Producer, guitarist, arranger and composer Terry Wollman was born and raised in Miami. When names such as Quincy Jones and Dave Grusin began to leap out at him from record jacket credits as a youth, he knew that was the business in which he was born to work. He graduated from Boston’s Berklee College of Music with a degree in arranging in 1981 and immediately set out for Los Angeles. In his time, Wollman has worked with a diverse range of artists including Dionne Warwick, Melissa Manchester and even Little Richard.
To draw the best from an artist, Wollman sits down with him or her, has an exchange and explores their aims. “We have a conversation and then it’s a journey,” he explains. “I also ask them to give me a few examples of records or songs that they love. This gives me an idea sonically of what makes them happy. I’ll analyze what things are in common about these pieces of music. It might be that a record sounds organic and natural. Maybe it doesn’t have a lot of reverb. It might be that vocals are mixed up front or perhaps tucked in with the band. I analyze the production, arrangement and engineering point of view and then go back and talk to them about it. My goal is to make their album, not mine. I always serve the song, even when I’m the artist.”
Whether he’s producing for himself or for someone else, he places a high value on acquisition of the strongest talent possible. “I made the decision to use the best musicians I could get for my first record Bimini in 1988,” Wollman recalls. “I wanted to make the same quality record as other artists I knew with a major budget. So I started at the top of my list. I invited the best musicians I knew and they said yes.
“When I make a record, I’m as prepared and open-minded as possible and I surround myself with greatness,” he continues. “That formula continues to work for me. I create an environment that’s exciting, stimulating and inspiring for the artists and each of the musicians.”
Among his long list of credits (not the least of which is musical director for a pair of late-night shows), Wollman has scored a number of documentaries. The best approach he’s found for setting tone and emphasizing scenes across all genres is to apply a technique he learned from composer Jan Stevens while working on the NBC/ABC comedy Scrubs. “He explained that if it’s a funny scene, it’s already funny,” he recounts. “You don’t need to clobber it over the head with something funny. You can play against that. With documentaries, I take my lead from the director and producer. Then I give them my point of view. A lot of filmmakers have a strong idea about what they want and where they want it. The challenge is to get the emotional content of what they’re going for and make it my own. To me, dialogue is king; it’s the melody.”

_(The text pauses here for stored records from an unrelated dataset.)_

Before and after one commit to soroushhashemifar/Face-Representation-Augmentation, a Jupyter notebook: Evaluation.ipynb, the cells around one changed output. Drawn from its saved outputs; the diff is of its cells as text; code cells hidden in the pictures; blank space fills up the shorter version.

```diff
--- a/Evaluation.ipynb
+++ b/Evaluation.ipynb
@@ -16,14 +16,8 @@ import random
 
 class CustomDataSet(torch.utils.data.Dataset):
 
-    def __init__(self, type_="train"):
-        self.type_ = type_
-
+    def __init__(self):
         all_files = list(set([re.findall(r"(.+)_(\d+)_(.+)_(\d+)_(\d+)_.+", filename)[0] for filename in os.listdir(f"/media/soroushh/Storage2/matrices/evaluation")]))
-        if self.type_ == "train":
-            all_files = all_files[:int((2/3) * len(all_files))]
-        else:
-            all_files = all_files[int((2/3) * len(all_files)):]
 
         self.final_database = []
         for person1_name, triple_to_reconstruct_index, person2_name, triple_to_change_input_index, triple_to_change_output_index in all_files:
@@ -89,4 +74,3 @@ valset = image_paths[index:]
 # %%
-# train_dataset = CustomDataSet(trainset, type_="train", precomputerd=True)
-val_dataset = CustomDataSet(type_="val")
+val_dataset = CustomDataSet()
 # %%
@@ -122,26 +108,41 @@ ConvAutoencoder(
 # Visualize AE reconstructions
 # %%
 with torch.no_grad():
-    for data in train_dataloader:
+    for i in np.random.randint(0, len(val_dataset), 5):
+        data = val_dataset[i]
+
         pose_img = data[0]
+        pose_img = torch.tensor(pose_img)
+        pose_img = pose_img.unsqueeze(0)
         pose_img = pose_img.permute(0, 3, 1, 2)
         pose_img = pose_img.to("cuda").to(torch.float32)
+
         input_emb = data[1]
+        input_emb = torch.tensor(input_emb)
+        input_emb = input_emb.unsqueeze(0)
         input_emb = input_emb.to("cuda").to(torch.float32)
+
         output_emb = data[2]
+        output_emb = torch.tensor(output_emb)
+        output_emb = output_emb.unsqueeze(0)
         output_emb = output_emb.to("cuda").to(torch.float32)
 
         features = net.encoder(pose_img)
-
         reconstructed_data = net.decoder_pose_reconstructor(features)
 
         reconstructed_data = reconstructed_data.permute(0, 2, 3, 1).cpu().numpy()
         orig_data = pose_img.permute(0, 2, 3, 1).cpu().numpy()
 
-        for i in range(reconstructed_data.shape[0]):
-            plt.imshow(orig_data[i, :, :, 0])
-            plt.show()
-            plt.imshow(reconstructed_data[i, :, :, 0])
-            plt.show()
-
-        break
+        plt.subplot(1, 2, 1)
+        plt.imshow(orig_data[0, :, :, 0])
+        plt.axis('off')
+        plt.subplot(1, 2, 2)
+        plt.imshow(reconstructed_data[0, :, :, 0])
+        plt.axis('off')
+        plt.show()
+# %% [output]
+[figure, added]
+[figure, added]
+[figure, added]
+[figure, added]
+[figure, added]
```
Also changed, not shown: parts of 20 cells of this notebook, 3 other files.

Wollman’s latest album is a 25-year retrospective of his own music entitled Silver Collection. In January, he aims to release a new, blues-influenced single called “No Problem.” Music for a number of other documentaries is also in the works and his Internet radio show and podcast “Making It With Terry Wollman” continues to feature interviews with various industry entrepreneurs and artists including Seymour Duncan and Ray Parker, Jr.